***** Records shown

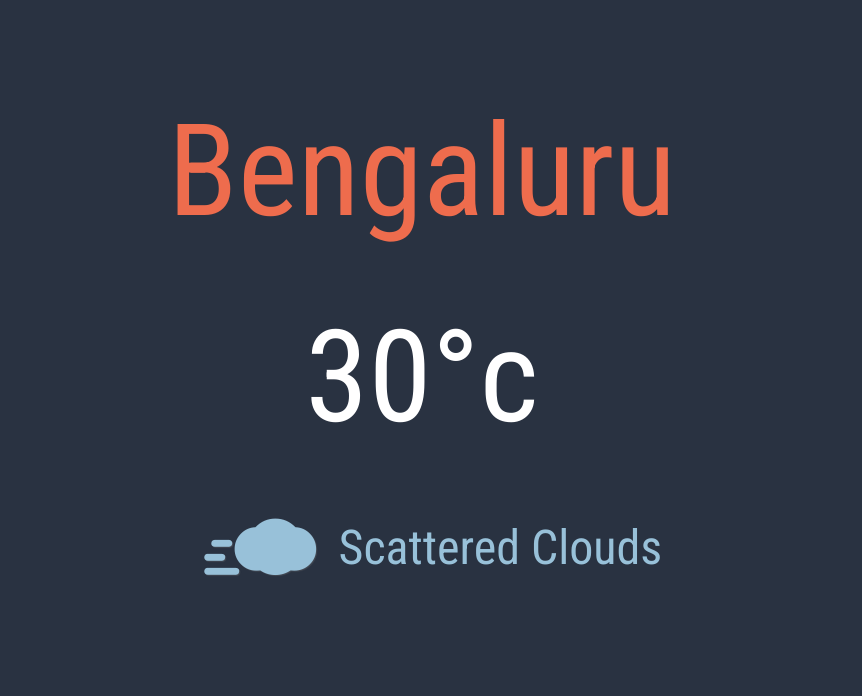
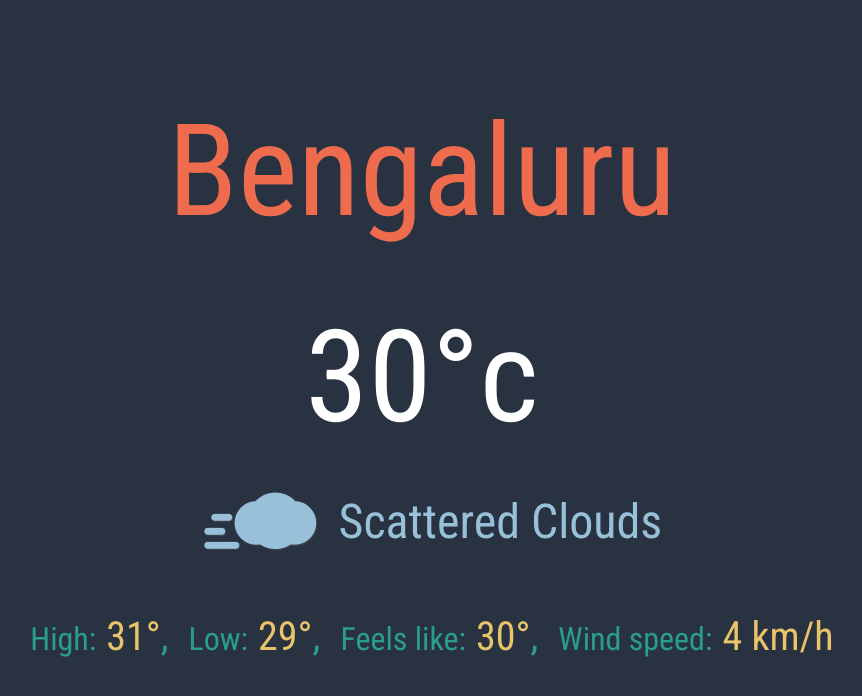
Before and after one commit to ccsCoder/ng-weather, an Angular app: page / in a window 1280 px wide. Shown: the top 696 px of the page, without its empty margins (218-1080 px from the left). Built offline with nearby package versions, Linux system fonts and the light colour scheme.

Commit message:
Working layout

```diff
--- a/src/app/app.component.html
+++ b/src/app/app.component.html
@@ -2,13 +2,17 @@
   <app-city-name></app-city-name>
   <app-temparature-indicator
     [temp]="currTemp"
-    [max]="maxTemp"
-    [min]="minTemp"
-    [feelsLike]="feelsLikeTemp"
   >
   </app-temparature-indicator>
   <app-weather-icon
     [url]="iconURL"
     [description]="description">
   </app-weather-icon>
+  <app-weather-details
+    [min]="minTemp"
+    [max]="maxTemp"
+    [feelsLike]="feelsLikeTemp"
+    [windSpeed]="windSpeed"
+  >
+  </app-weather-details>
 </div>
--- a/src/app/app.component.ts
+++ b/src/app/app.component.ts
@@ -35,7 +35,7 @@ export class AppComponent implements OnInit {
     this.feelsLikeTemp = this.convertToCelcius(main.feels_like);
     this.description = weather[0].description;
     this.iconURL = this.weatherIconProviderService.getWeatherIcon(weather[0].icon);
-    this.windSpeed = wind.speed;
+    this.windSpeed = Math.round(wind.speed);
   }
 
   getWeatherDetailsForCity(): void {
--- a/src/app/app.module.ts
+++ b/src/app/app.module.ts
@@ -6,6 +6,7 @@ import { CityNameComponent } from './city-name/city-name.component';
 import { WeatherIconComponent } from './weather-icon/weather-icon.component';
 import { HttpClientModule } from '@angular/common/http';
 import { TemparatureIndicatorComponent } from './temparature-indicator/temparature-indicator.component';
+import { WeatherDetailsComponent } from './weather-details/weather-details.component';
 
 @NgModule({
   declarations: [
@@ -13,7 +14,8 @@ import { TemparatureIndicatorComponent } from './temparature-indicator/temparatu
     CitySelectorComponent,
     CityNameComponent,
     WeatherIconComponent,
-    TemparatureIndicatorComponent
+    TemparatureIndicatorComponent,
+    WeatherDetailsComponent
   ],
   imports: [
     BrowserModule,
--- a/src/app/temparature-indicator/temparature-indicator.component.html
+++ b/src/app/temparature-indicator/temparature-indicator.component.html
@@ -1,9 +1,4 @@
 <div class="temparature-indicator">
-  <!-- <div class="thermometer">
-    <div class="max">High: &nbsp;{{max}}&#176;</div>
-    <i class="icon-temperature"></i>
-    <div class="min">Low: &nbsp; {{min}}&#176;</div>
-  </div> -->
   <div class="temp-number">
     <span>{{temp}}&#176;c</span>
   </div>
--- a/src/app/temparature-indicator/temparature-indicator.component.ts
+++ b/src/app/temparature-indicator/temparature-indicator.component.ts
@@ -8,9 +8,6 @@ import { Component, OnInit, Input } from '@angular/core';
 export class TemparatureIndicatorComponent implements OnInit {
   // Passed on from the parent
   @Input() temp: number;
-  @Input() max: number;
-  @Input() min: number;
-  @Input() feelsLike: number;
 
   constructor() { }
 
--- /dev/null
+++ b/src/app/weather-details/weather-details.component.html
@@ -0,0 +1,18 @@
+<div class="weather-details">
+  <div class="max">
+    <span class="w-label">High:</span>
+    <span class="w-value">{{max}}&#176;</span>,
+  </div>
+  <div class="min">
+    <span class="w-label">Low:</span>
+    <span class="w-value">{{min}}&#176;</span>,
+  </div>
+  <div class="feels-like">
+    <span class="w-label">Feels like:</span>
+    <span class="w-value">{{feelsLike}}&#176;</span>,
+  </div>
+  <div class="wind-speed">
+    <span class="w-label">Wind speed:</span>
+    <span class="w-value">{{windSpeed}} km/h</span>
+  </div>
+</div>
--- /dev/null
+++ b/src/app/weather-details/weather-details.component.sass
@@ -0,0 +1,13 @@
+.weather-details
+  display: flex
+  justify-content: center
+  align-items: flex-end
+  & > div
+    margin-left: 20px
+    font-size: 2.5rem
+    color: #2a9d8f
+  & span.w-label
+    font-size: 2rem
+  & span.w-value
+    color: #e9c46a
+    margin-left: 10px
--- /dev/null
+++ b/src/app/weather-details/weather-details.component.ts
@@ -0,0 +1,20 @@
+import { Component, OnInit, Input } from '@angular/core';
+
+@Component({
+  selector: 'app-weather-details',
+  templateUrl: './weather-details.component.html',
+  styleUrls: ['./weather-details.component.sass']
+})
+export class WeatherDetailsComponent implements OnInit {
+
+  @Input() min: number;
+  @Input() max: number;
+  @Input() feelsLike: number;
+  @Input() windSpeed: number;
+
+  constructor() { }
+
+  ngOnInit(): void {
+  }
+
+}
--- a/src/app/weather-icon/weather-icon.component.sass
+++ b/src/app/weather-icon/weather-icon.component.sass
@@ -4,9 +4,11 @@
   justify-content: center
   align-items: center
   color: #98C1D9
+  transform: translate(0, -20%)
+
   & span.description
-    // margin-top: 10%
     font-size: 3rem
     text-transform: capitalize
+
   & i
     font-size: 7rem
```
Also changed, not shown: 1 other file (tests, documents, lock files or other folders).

**********
***** Records shown

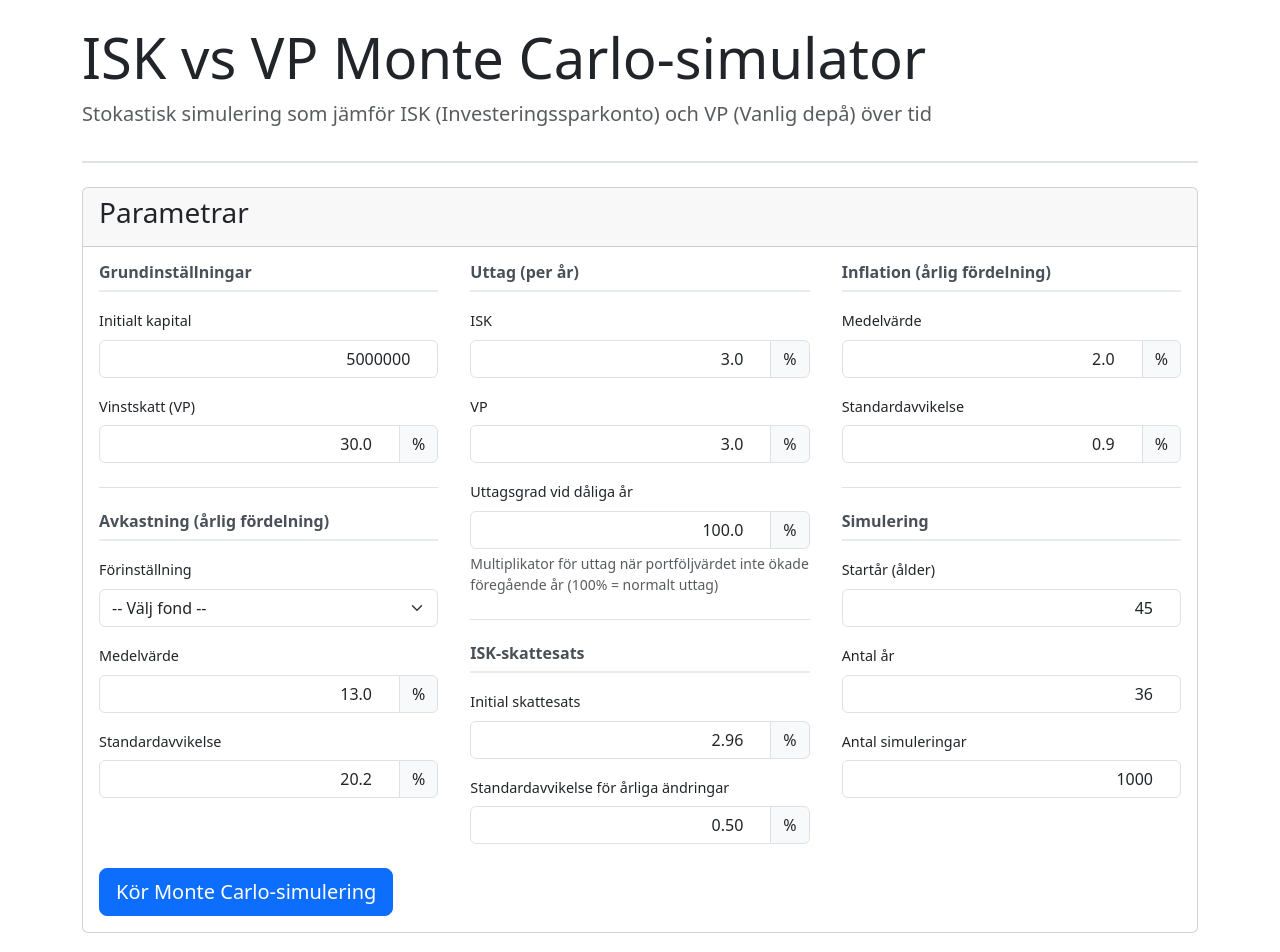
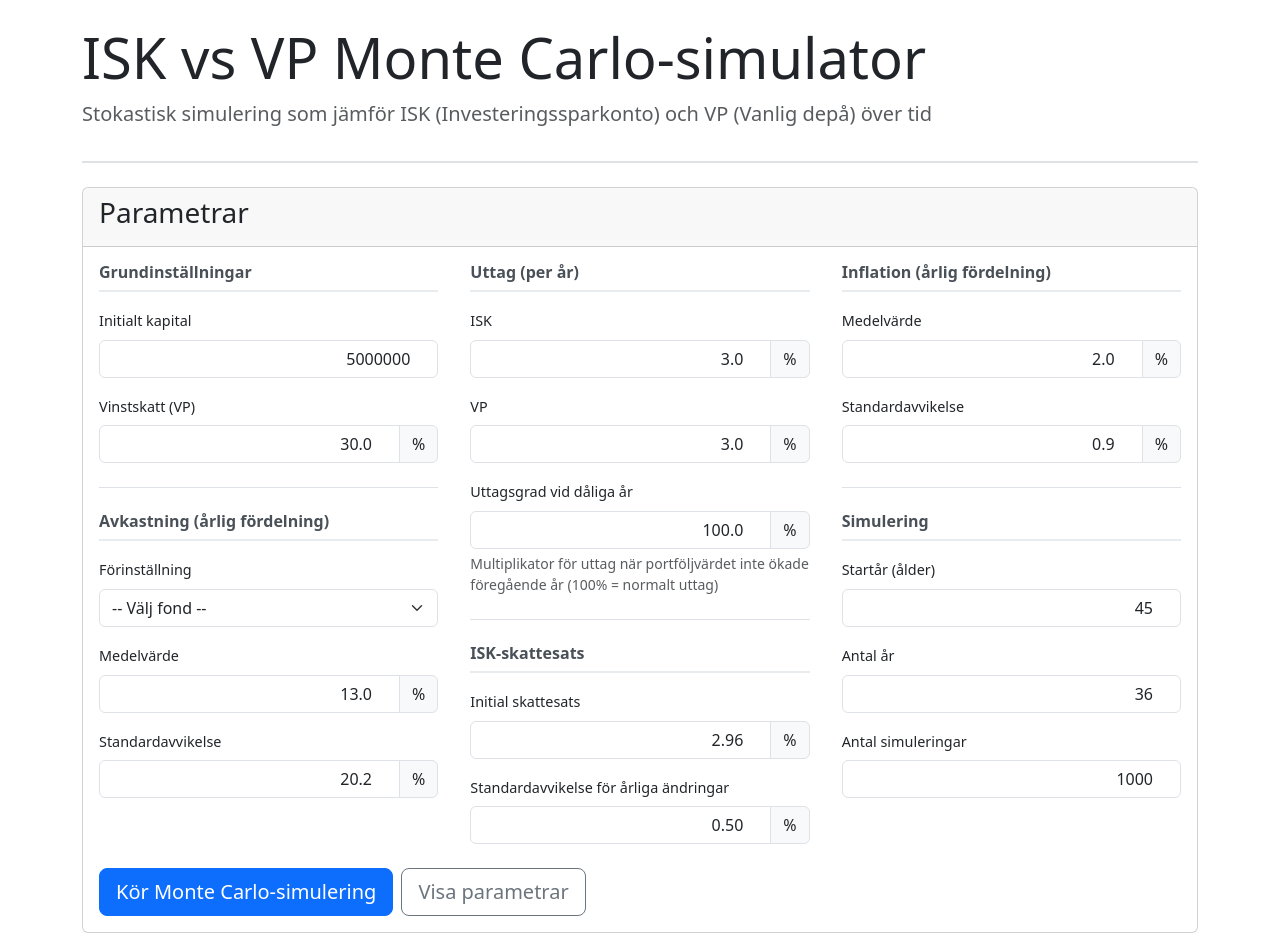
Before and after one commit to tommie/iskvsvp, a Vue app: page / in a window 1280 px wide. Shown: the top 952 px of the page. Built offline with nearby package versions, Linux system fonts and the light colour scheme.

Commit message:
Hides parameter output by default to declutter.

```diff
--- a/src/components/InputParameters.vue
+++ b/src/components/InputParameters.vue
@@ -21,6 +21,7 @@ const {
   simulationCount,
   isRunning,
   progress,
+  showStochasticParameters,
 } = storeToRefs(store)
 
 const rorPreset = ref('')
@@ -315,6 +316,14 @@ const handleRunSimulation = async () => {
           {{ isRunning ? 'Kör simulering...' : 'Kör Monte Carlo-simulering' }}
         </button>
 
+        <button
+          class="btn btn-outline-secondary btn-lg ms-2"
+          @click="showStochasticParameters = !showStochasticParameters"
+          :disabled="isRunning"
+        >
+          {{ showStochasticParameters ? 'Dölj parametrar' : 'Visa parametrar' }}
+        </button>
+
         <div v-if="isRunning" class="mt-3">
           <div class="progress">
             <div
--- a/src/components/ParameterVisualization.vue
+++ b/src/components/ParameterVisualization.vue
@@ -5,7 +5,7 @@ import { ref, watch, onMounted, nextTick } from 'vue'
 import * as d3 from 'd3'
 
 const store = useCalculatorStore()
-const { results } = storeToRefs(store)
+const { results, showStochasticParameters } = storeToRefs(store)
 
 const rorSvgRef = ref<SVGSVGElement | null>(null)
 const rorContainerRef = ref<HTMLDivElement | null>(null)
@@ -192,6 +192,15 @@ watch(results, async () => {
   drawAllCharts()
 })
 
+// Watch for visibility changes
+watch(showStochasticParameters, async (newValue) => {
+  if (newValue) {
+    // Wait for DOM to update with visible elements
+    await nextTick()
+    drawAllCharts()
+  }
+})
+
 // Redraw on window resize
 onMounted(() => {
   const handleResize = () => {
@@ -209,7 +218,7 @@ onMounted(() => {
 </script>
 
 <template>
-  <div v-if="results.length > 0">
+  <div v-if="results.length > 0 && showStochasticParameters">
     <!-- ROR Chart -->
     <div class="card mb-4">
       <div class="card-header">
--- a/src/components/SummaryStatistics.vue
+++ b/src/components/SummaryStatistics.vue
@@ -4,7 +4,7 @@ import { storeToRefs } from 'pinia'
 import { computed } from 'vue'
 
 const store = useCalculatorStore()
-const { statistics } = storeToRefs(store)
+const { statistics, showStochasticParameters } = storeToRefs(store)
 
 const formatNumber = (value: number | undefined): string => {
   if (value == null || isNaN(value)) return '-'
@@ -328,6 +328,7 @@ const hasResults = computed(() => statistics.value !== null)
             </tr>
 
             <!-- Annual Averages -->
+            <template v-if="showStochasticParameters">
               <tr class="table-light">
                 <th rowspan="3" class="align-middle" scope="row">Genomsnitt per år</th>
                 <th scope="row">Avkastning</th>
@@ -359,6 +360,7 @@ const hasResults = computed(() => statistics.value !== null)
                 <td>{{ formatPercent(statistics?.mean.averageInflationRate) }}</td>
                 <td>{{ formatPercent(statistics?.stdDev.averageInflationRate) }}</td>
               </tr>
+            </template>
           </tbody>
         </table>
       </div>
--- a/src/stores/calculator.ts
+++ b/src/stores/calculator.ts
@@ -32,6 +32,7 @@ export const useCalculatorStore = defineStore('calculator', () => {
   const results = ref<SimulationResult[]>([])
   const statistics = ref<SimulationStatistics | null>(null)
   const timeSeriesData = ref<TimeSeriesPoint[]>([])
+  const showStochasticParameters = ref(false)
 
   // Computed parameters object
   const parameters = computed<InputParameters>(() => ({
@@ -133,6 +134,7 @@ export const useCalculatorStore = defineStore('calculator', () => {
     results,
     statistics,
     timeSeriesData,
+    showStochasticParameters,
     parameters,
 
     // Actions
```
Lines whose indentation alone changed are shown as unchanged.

**********

**Aim of the exercise**
Of the lines above, show those in which "number" appears.

**Solution for this exercise**
   <div class="temp-number">
   @Input() temp: number;
-  @Input() max: number;
-  @Input() min: number;
-  @Input() feelsLike: number;
+  @Input() min: number;
+  @Input() max: number;
+  @Input() feelsLike: number;
+  @Input() windSpeed: number;
 const formatNumber = (value: number | undefined): string => {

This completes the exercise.